Why write in online journals?I recently became aware of my central motive in keeping and participating in online journals: to challenge conventional wisdom. I suppose I've known this all along but never have I explained it so concisely. Two incidents brought this to light.
The first was an online friend's challenge to my lack of emotional response to civilian casualties due to non-state Islamic bombings compared to my numerous, substantial responses to civilian casualties due to state-based bombings (most recently, Israel's). He characterized this slant as dangerous. Without significant, vocal, impassioned outrage toward non-state terror, he argued, we are not mustering up the morale vitally needed to oppose it; we are, in effect, submitting to an enemy.
I explained to him that I have built up a schema for non-state terrorists characterizing them as immoral murderers of civilians. I explained my expectations for Israel and the United States are much different. When non-state Islamic terrorists target and kill civilians, my emotions rise if I give myself a moment to think about it, but I'm not driven to post, because the behavior doesn't deviate from my schema, my conventional wisdom, and what I assume to be the conventional wisdom of those in my (American/Western) culture and those who will read what I write. However, when Israel wages a campaign which disproportionately slaughters a civilian population, it strongly breaks from this schema, this idea of what Israel is and how it should act. It disrupts my cognitive framework to an extent that I am motivated to post.
My friend characterized such explanations as excuses and generalized from the conversation that a "real and serious dialogue" could not be had with me, "The Left." His view, in short, was non-state terror should alarm me and disrupt my homeostasis at the very least as much as the recent actions of Israel. We should never take terror lightly, we should never become used to terror. If we do, we become complacent; we become a pathetic, weak opposition in allowing terrorists this validation of normalcy.
His is a good argument. He makes a strong, valid point. Every terrorist action should be a substantial disruption in my basic concept of what it means to be human. It should disturb me, it should tear through me, it should break from my ideas of what's acceptable so much that I AM motivated to post about it. I definitely need to re-examine the roots of my personal passions.
However, personal passions and posting on the internet, while undeniably interdependent, are two separate entities. I am all for fighting to overcome personal bias, but I feel subjectivity and intent have their purposeful roles in life as well. I am not a mechanical, clinical chronicler of events; I am a person with a perspective and an audience. My intent, to challenge conventional wisdom, distorts the events I report and how I report them toward that motive. I will not post concepts that are in sync with the conventional wisdom of my (American/Western) culture as often as I will post concepts that are in opposition.

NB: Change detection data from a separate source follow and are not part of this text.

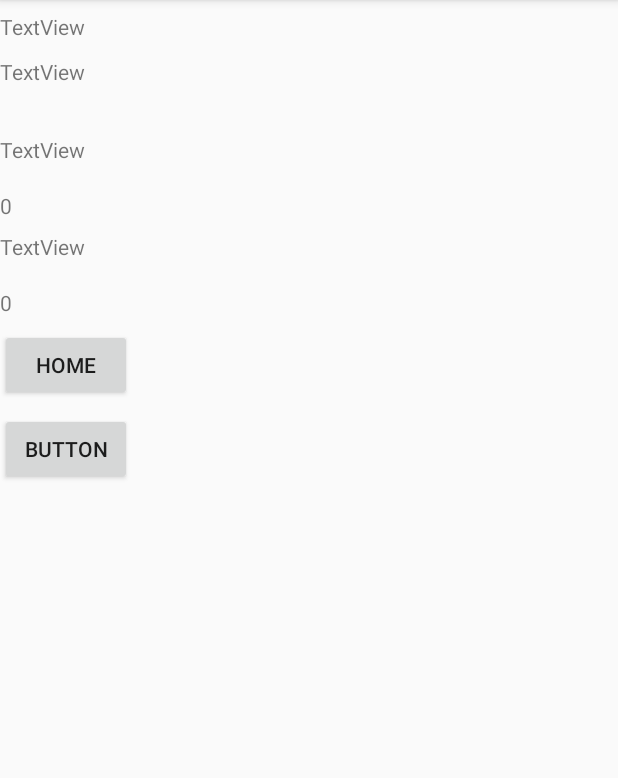
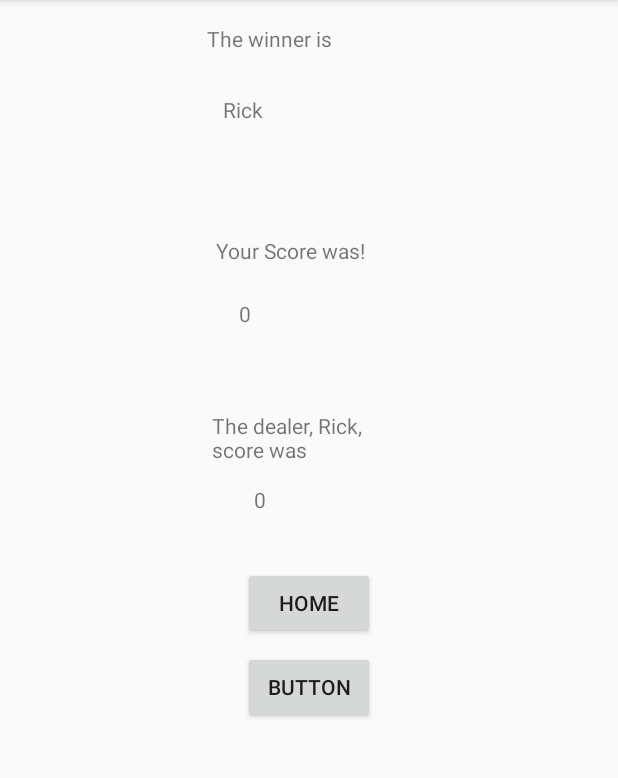
Before and after one commit to Kylemiller995/AndroidCardGame, an Android app: the GameActivity screen opened directly, with no data from a screen before it, after a tap on "STICK", on a phone screen of 412 x 824 dp, the part 84-862 px from its top. Run offline under Robolectric (Android 15) with nearby library versions, the phone set to English and light mode, and no system bars; 5 statements that could not run were skipped.

Commit message:
fix winner check

```diff
--- a/App/MyApplication/app/src/main/java/com/example/kylemiller/cardgame/BlackjackGame.java
+++ b/App/MyApplication/app/src/main/java/com/example/kylemiller/cardgame/BlackjackGame.java
@@ -34,11 +34,9 @@ public class BlackjackGame implements CardGame, Serializable {
         switch (choice.toLowerCase()) {
             case "twist":
                 blackjackDealer.deal(gameTable.get(0));
-                doubleAceCheck();
                 break;
             case "stick":
                 dealerTurn();
-                doubleAceCheck();
                 break;
         }
     }
@@ -73,13 +71,19 @@ public class BlackjackGame implements CardGame, Serializable {
     public Participant getWinner() {
         int playerHandValue = sumHand(gameTable.get(0));
         int dealerHandValue = sumHand(gameTable.get(1));
-        if (playerHandValue <= dealerHandValue && dealerHandValue <= 21) {
+        if(checkBust(gameTable.get(0))){
+            playerHandValue =- 400;
+        }
+        if(checkBust(gameTable.get(1))){
+            dealerHandValue =-400;
+        }
+        if (playerHandValue <= dealerHandValue) {
             return gameTable.get(1);
-        } else if (playerHandValue < 22) {
-            return gameTable.get(0);
-        }
-        return null;
+        } else return gameTable.get(0);
     }
+
+
+//    check if bust if not bust then check who has higher cards
 
     public boolean checkBustAndBlackjack(Participant player) {
         if (sumHand(player) >= 22 || sumHand(player) == 21) {
@@ -95,6 +99,13 @@ public class BlackjackGame implements CardGame, Serializable {
             }
         }
         return null;
+    }
+
+    public boolean checkBust(Participant person){
+        if(sumHand(person) >= 22){
+            return true;
+        }
+        else return false;
     }
 
     public void sitDownAtTable(Participant person) {
--- a/App/MyApplication/app/src/main/java/com/example/kylemiller/cardgame/EndGameActivity.java
+++ b/App/MyApplication/app/src/main/java/com/example/kylemiller/cardgame/EndGameActivity.java
@@ -9,10 +9,11 @@ import android.widget.TextView;
 public class EndGameActivity extends AppCompatActivity {
 
     TextView computerScore;
-    TextView winningName;
+//    TextView winningName;
     TextView congrats;
     TextView scoreHuman;
-    TextView scoreComputer;
+    TextView computerMessage;
+    TextView humanMessage;
     Button home;
     Button play_again;
 
@@ -20,20 +21,31 @@ public class EndGameActivity extends AppCompatActivity {
     protected void onCreate(Bundle savedInstanceState) {
         super.onCreate(savedInstanceState);
         setContentView(R.layout.activity_end_game);
+
         home = (Button) findViewById(R.id.home_button);
         computerScore = (TextView) findViewById(R.id.computer_score);
-        scoreHuman = (TextView) findViewById(R.id.human_output_score);
+        scoreHuman = (TextView) findViewById(R.id.human_score);
+
+        computerMessage = (TextView) findViewById(R.id.computer_message);
+        humanMessage = (TextView) findViewById(R.id.human_message);
+
+//        winningName = (TextView) findViewById(R.id.winning_name);
+        congrats = (TextView) findViewById(R.id.congrats);
+
+
 
         Intent intent = getIntent();
-        Bundle extras = intent.getExtras();
         BlackjackGame game = (BlackjackGame) intent.getSerializableExtra("game");
 
         Participant winner = game.getWinner();
         Participant humanPlayer = game.getGameTable().get(0);
         Participant computerPlayer = game.getGameTable().get(1);
 
-        computerScore.setText(String.valueOf(game.sumHand(humanPlayer)));
-        scoreHuman.setText(String.valueOf(game.sumHand(computerPlayer)));
+        congrats.setText(winner.getName());
+
+        computerMessage.setText("The dealer, " + computerPlayer.getName() + ", score was");
+        computerScore.setText(String.valueOf(game.sumHand(computerPlayer)));
+        scoreHuman.setText(String.valueOf(game.sumHand(humanPlayer)));
 
     }
 }
--- a/App/MyApplication/app/src/main/java/com/example/kylemiller/cardgame/GameActivity.java
+++ b/App/MyApplication/app/src/main/java/com/example/kylemiller/cardgame/GameActivity.java
@@ -33,7 +33,6 @@ public class GameActivity extends AppCompatActivity {
         player = new Player("Kyle");
         game.sitDownAtTable(player);
         dealer.startingDeal(game.getGameTable());
-        game.doubleAceCheck();
 
         if(game.checkBustAndBlackjack(player)){
             Intent intent1 = new Intent(this, EndGameActivity.class);
@@ -50,7 +49,6 @@ public class GameActivity extends AppCompatActivity {
             intent1.putExtra("game", game);
             startActivity(intent1);
         }
-
         output.setText(String.valueOf(game.sumHand(player)));
     }
 
--- a/App/MyApplication/app/src/main/res/layout/activity_end_game.xml
+++ b/App/MyApplication/app/src/main/res/layout/activity_end_game.xml
@@ -9,66 +9,91 @@
 
     <TextView
         android:id="@+id/computer_score"
-        android:layout_width="wrap_content"
-        android:layout_height="wrap_content"
+        android:layout_width="73dp"
+        android:layout_height="23dp"
         android:text="TextView"
-        tools:layout_editor_absoluteX="163dp"
         android:layout_marginTop="8dp"
-        app:layout_constraintTop_toBottomOf="@+id/score_Computer" />
+        app:layout_constraintTop_toBottomOf="@+id/computer_message"
+        android:layout_marginLeft="8dp"
+        app:layout_constraintLeft_toLeftOf="parent"
+        android:layout_marginRight="8dp"
+        app:layout_constraintRight_toRightOf="parent" />
 
     <TextView
         android:id="@+id/winning_name"
-        android:layout_width="69dp"
-        android:layout_height="22dp"
-        android:layout_marginTop="8dp"
-        android:text="TextView"
-        app:layout_constraintTop_toTopOf="parent"
-        tools:layout_editor_absoluteX="158dp" />
+        android:layout_width="137dp"
+        android:layout_height="37dp"
+        android:layout_marginLeft="8dp"
+        android:layout_marginRight="8dp"
+        android:layout_marginTop="16dp"
+        android:text="@string/winner_message"
+        app:layout_constraintHorizontal_bias="0.502"
+        app:layout_constraintLeft_toLeftOf="parent"
+        app:layout_constraintRight_toRightOf="parent"
+        app:layout_constraintTop_toTopOf="parent" />
 
     <TextView
         android:id="@+id/congrats"
-        android:layout_width="119dp"
-        android:layout_height="44dp"
+        android:layout_width="115dp"
+        android:layout_height="30dp"
         android:text="TextView"
-        tools:layout_editor_absoluteX="133dp"
-        android:layout_marginTop="8dp"
-        app:layout_constraintTop_toBottomOf="@+id/winning_name" />
+        android:layout_marginTop="10dp"
+        app:layout_constraintTop_toBottomOf="@+id/winning_name"
+        android:layout_marginLeft="8dp"
+        app:layout_constraintLeft_toLeftOf="parent"
+        android:layout_marginRight="8dp"
+        app:layout_constraintRight_toRightOf="parent"
+        app:layout_constraintHorizontal_bias="0.501" />
 
     <TextView
-        android:id="@+id/scoreHuman"
-        android:layout_width="107dp"
-        android:layout_height="29dp"
-        android:text="TextView"
-        tools:layout_editor_absoluteX="139dp"
-        android:layout_marginTop="8dp"
-        app:layout_constraintTop_toBottomOf="@+id/congrats" />
+        android:id="@+id/human_message"
+        android:layout_width="124dp"
+        android:layout_height="34dp"
+        android:layout_marginTop="64dp"
+        android:text="@string/human_message"
+        app:layout_constraintTop_toBottomOf="@+id/congrats"
+        android:layout_marginRight="8dp"
+        app:layout_constraintRight_toRightOf="parent"
+        android:layout_marginLeft="8dp"
+        app:layout_constraintLeft_toLeftOf="parent"
+        app:layout_constraintHorizontal_bias="0.501" />
 
     <TextView
-        android:id="@+id/score_Computer"
-        android:layout_width="107dp"
-        android:layout_height="29dp"
-        android:text="TextView"
-        tools:layout_editor_absoluteX="139dp"
-        android:layout_marginTop="8dp"
-        app:layout_constraintTop_toBottomOf="@+id/human_output_score" />
+        android:id="@+id/computer_message"
+        android:layout_width="130dp"
+        android:layout_height="41dp"
+        android:layout_marginTop="43dp"
+        android:text=""
+        app:layout_constraintTop_toBottomOf="@+id/human_score"
+        android:layout_marginLeft="8dp"
+        app:layout_constraintLeft_toLeftOf="parent"
+        android:layout_marginRight="8dp"
+        app:layout_constraintRight_toRightOf="parent"
+        app:layout_constraintHorizontal_bias="0.501" />
 
     <TextView
-        android:id="@+id/human_output_score"
-        android:layout_width="wrap_content"
-        android:layout_height="wrap_content"
+        android:id="@+id/human_score"
+        android:layout_width="94dp"
+        android:layout_height="31dp"
         android:text="TextView"
-        tools:layout_editor_absoluteX="163dp"
         android:layout_marginTop="8dp"
-        app:layout_constraintTop_toBottomOf="@+id/scoreHuman" />
+        app:layout_constraintTop_toBottomOf="@+id/human_message"
+        android:layout_marginLeft="8dp"
+        app:layout_constraintLeft_toLeftOf="parent"
+        android:layout_marginRight="8dp"
+        app:layout_constraintRight_toRightOf="parent" />
 
     <Button
         android:id="@+id/home_button"
         android:layout_width="wrap_content"
         android:layout_height="wrap_content"
         android:text="@string/return_home"
-        tools:layout_editor_absoluteX="147dp"
-        android:layout_marginTop="8dp"
-        app:layout_constraintTop_toBottomOf="@+id/computer_score" />
+        android:layout_marginTop="31dp"
+        app:layout_constraintTop_toBottomOf="@+id/computer_score"
+        android:layout_marginLeft="8dp"
+        app:layout_constraintLeft_toLeftOf="parent"
+        android:layout_marginRight="8dp"
+        app:layout_constraintRight_toRightOf="parent" />
 
     <Button
         android:id="@+id/play_again"
@@ -77,5 +102,8 @@
         android:layout_marginTop="8dp"
         android:text="Button"
         app:layout_constraintTop_toBottomOf="@+id/home_button"
-        tools:layout_editor_absoluteX="147dp" />
+        android:layout_marginLeft="8dp"
+        app:layout_constraintLeft_toLeftOf="parent"
+        android:layout_marginRight="8dp"
+        app:layout_constraintRight_toRightOf="parent" />
 </android.support.constraint.ConstraintLayout>
--- a/App/MyApplication/app/src/main/res/layout/activity_game.xml
+++ b/App/MyApplication/app/src/main/res/layout/activity_game.xml
@@ -27,16 +27,22 @@
         android:onClick="onTwistButtonClicked"
         android:text="@string/Twist"
         app:layout_constraintTop_toBottomOf="@+id/stick_button"
-        tools:layout_editor_absoluteX="148dp" />
+        android:layout_marginLeft="8dp"
+        app:layout_constraintLeft_toLeftOf="parent"
+        android:layout_marginRight="8dp"
+        app:layout_constraintRight_toRightOf="parent" />
 
     <TextView
         android:id="@+id/displayScore"
         android:layout_width="wrap_content"
         android:layout_height="wrap_content"
         android:text="TextView"
-        tools:layout_editor_absoluteX="163dp"
         android:layout_marginTop="56dp"
-        app:layout_constraintTop_toBottomOf="@+id/twist_button" />
+        app:layout_constraintTop_toBottomOf="@+id/twist_button"
+        android:layout_marginLeft="8dp"
+        app:layout_constraintLeft_toLeftOf="parent"
+        android:layout_marginRight="8dp"
+        app:layout_constraintRight_toRightOf="parent" />
 
 
 </android.support.constraint.ConstraintLayout>
--- a/App/MyApplication/app/src/main/res/values/strings.xml
+++ b/App/MyApplication/app/src/main/res/values/strings.xml
@@ -11,4 +11,6 @@
     <string name="Twist">Twist</string>
     <string name="stick">Stick</string>
     <string name="return_home">Home</string>
+    <string name="winner_message">The winner is</string>
+    <string name="human_message">Your Score was!</string>
 </resources>
```
Also changed, not shown: 1 other file.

And I realize this is how I've always been in emails to friends and online posts. I'm always drawn to distributing information and initiating dialogue when something I observe breaks from conventional wisdom. Does the fact that my disposition is to go against make that which I write about any less valid, genuine or accurate? I don't know anyone who would argue that. They may say I am missing something, though, by not absorbing myself in the flow of establishment on occassion -- in not reveling in praise when my culture does something right, in disgust when he who we oppose does something wrong. In a counter-culture of heavy SNL and Daily Show satire and cynicism, it feels against my nature to Rah Rah cheerlead on establishment, to be one more brick in the red, white and blue, these-colors-don't-run wall of condemnation of non-state terror. Maybe I need to alter my perspective. Maybe there is something wrong with that feeling. Maybe there is something wrong with me that I do not feel the need for, nor do I feel entirely comfortable with, my openly supporting the positive and condemning the negative when those things just happen to align with conventional wisdom. Could it be so cliche as doing what's cool and avoiding what isn't? Could it be I'm merely conforming to my own counter-culture's conventional wisdom?
The Obvious Child
(I think this song is appropriate --extremely so-- for just the one line: Why deny the obvious child?)
(to be continued)